While the liberal media mostly focuses on the problems caused by the shutdown, a few different types of stories are slipping through the cracks. Even National Public Radio notes that businesses are keeping the trails open at Yellowstone National Park:
Two weeks into the government shutdown, National Parks are starting to close. The public has been getting free access, since there are no employees to collect entrance fees of up to $35 per car. But neither are employees there to collect trash and clean bathrooms.
So local businesses stepped in to keep things running.

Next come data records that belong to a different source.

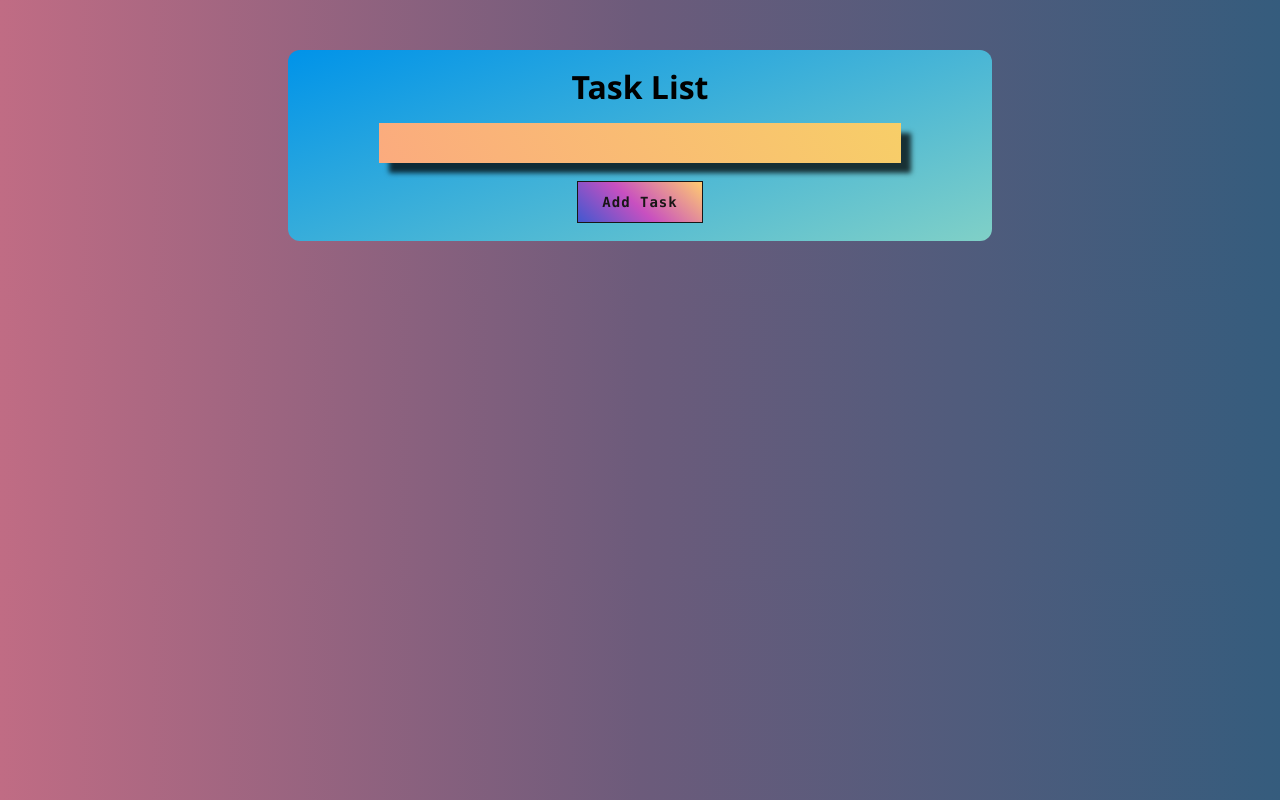
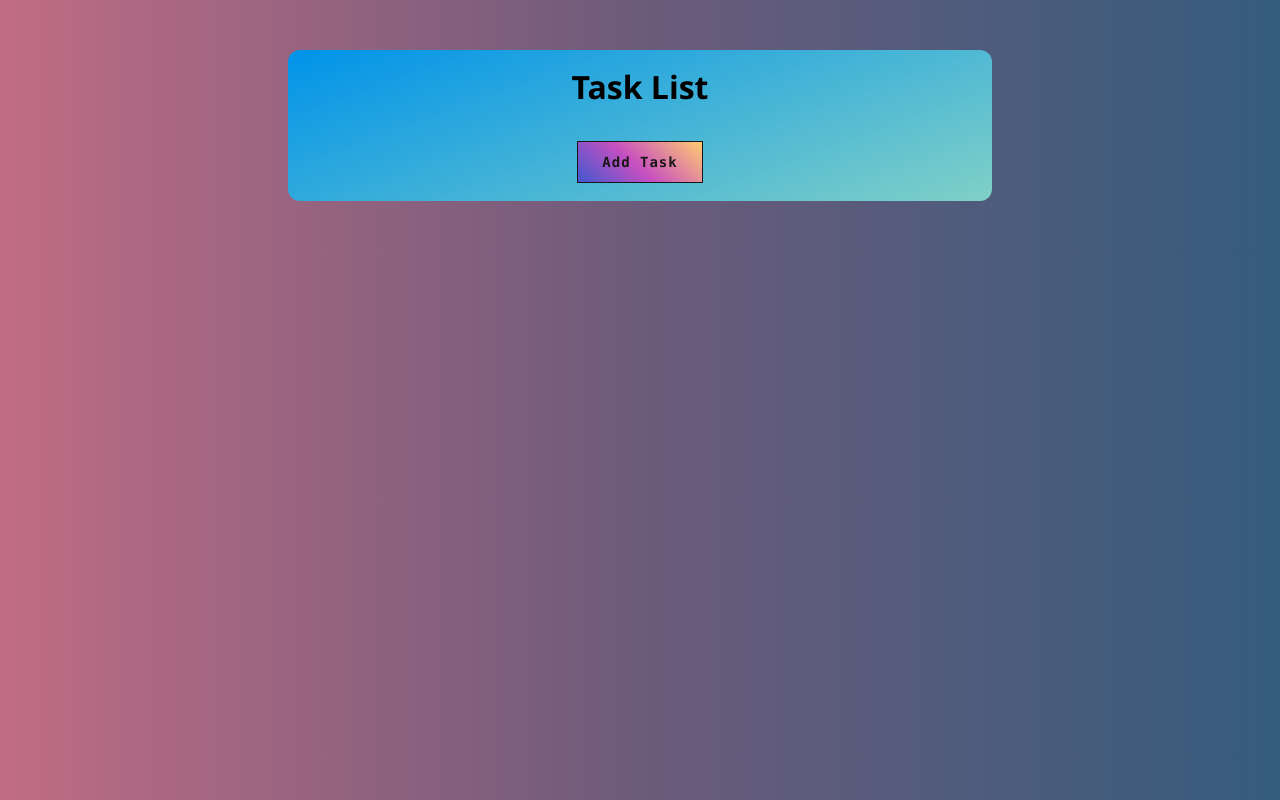
Before and after one commit to Ehteshamul-haque/add-task-todo, a React (Create React App) app: page / in a window 1280 px wide. Built offline with nearby package versions, Linux system fonts and the light colour scheme.

Commit message:
fix the default blank list item div container

```diff
--- a/src/ListItem.js
+++ b/src/ListItem.js
@@ -1,8 +1,7 @@
 import React from "react";
 import Button from "./Button";
-import './ListItem.css'
+import "./ListItem.css";
 export default function ListItem(props) {
-
   return (
     <>
       <div id="container">
@@ -11,20 +10,20 @@ export default function ListItem(props) {
           <div className="heading">
             <h1>Task List</h1>
           </div>
-        <div className="listItem">
+
           {props.listItem.map((items) => {
             return (
-            <div key={items.id}>
+              <div className="listItem" key={items.id}>
                   <div className="listName">{items.name}</div>
                   <div style={{ fontSize: "13px" }} className="listDate">
                     {items.date}
                   </div>
-              <hr/>
+                  <hr />
               </div>
             );
           })}
-        </div>
-        <Button showModal={props.showModal}/>
+
+          <Button showModal={props.showModal} />
         </div>
         <div className="fixed-container"></div>
       </div>
```
Lines whose indentation alone changed are shown as unchanged.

So, during the shutdown, private businesses that operate inside the park are picking up the tab — about $7,500 dollars a day to groom Yellowstone's 300-plus miles of snow-covered roads, and to keep one paved road open to cars. Xanterra Parks and Resorts, which runs the only hotels operating inside the park in winter, is paying most of that — paying park service employees to perform the same grooming duties they do under normal circumstances.

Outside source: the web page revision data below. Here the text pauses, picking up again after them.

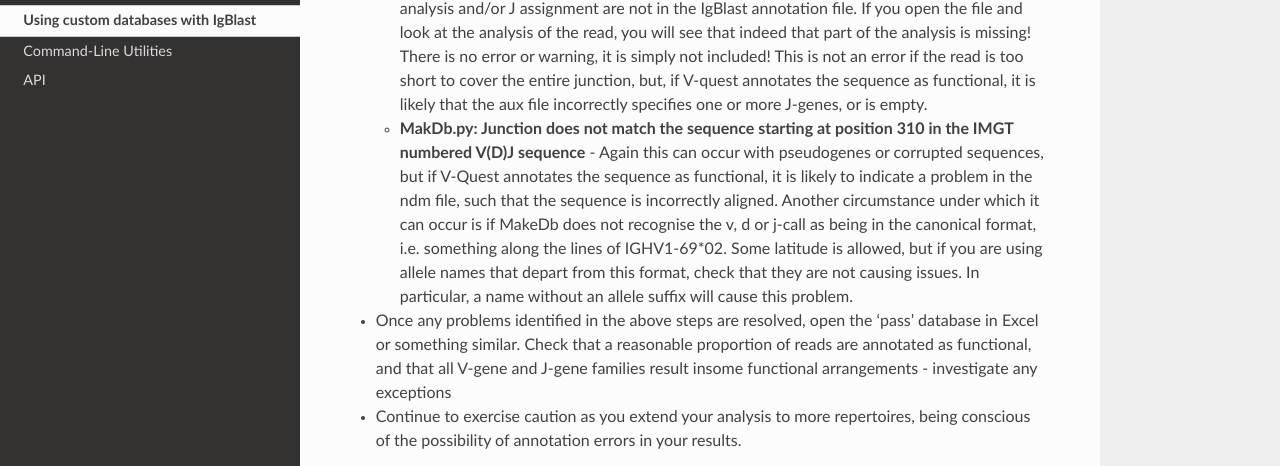
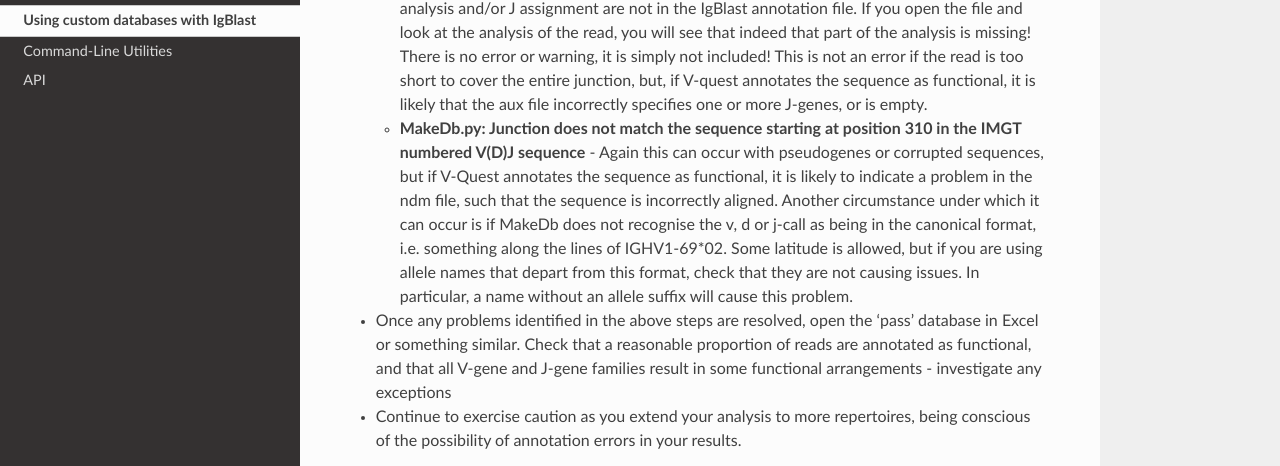
Before and after one commit to williamdlees/receptor_utils, a Sphinx documentation site: the page built from docs/custom_igblast.rst, in a window 1280 px wide and 900 px high, scrolled down 1062 px. Shown: the part 162-628 px from the top of the window. Built offline with Sphinx 7.4.7 and the Read the Docs theme 2.0.0, drawn with Linux system fonts in a browser that asks for light colours.

Commit message:
Package release 30

```diff
--- a/docs/custom_igblast.rst
+++ b/docs/custom_igblast.rst
@@ -32,12 +32,12 @@ may fail to annotate a substantial proportion of submitted sequences. My own app
     and look at the analysis of the read, you will see that indeed that part of the analysis is missing! There is no error or warning, it is simply not included! This is not an error if the read is
     too short to cover the entire junction, but, if V-quest annotates the sequence as functional, it is likely that the aux file incorrectly specifies one or more J-genes, or is empty.
 
-  * **MakDb.py: Junction does not match the sequence starting at position 310 in the IMGT numbered V(D)J sequence** - Again this can occur with pseudogenes or corrupted sequences, but if
+  * **MakeDb.py: Junction does not match the sequence starting at position 310 in the IMGT numbered V(D)J sequence** - Again this can occur with pseudogenes or corrupted sequences, but if
     V-Quest annotates the sequence as functional, it is likely to indicate a problem in the ndm file, such that the sequence is incorrectly aligned. Another circumstance under which  it
     can occur is if MakeDb does not recognise the v, d or j-call as being in the canonical format, i.e. something along the lines of IGHV1-69*02. Some latitude is allowed, but if you
     are using allele names that depart from this format, check that they are not causing issues. In particular, a name without an allele suffix will cause this problem.
 
-* Once any problems identified in the above steps are resolved, open the 'pass' database in Excel or something similar. Check that a reasonable proportion of reads are annotated as functional, and that all V-gene and J-gene families result insome functional arrangements - investigate any exceptions
+* Once any problems identified in the above steps are resolved, open the 'pass' database in Excel or something similar. Check that a reasonable proportion of reads are annotated as functional, and that all V-gene and J-gene families result in some functional arrangements - investigate any exceptions
 * Continue to exercise caution as you extend your analysis to more repertoires, being conscious of the possibility of annotation errors in your results.
 
 I hope that this section doesn't put you off! But it should serve as a warning that you need to be systematic, and on the lookout for problems that are not well flagged
--- a/setup.cfg
+++ b/setup.cfg
@@ -1,6 +1,6 @@
 [metadata]
 name = receptor_utils
-version = 0.0.29
+version = 0.0.30
 author = William Lees
 author_email = william@lees.org.uk
 description = Some tools I find useful for working with Ig receptor sequences
```
Also changed, not shown: src/scripts/__init__.py (added), 16 other files.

Xanterra asked the 13 guide services that operate in the park to chip in to help pay, and all of them did. It adds up to about 300 bucks a day for each of the guide services.
And will the Park Service reimburse them for paying park employees during the shutdown? 'There is no reimbursement from the government after the shutdown ends,' says Mike Keller, Xanterra's general manager in Yellowstone, 'The funds that we pay operate for those days. We won't be reimbursed the dollars that we've committed for the previous 14 days.'
Nor is Xanterra getting reimbursed for the half-dozen of its own employees who are cleaning park bathrooms during the shutdown.
WJLA in Washington, DC reports that private businesses and volunteering furloughed workers are working to clean things up at the National Mall.
“In the district, trash started piling up on the National Mall shortly after this shutdown started. However now DC private companies and volunteers are working to clean up the mess,” according to WJLA.
There are reports of dog owners cleaning beaches in California from KQUED:
'This is basically citizens standing up and saying, 'If you guys can't do it yourselves because of the shutdown, we will definitely help clean up the parks,' said Sally Stephens, who chairs the dog owner's group.
The Reno Gazette Journal reports:
With few federal employees left to protect some of the nation’s most prized public land, private citizens are using their free time to keep Yosemite National Park clean as the government shutdown drags on.
On Sunday, the Interior Department announced the decision to use visitor fees previously collected at national parks to help deal with maintenance and safety issues as opposed to the funds heading towards their previous destinations.
"Thanks to the strong relationships that many national parks have built with partners across the country, a number of states, private concession companies, and park nonprofit groups have stepped up to provide over two million dollars’ worth of donations and in-kind services to help over forty parks continue to provide key services for visitors," P. Daniel Smith, Deputy Director of The National Parks Service said.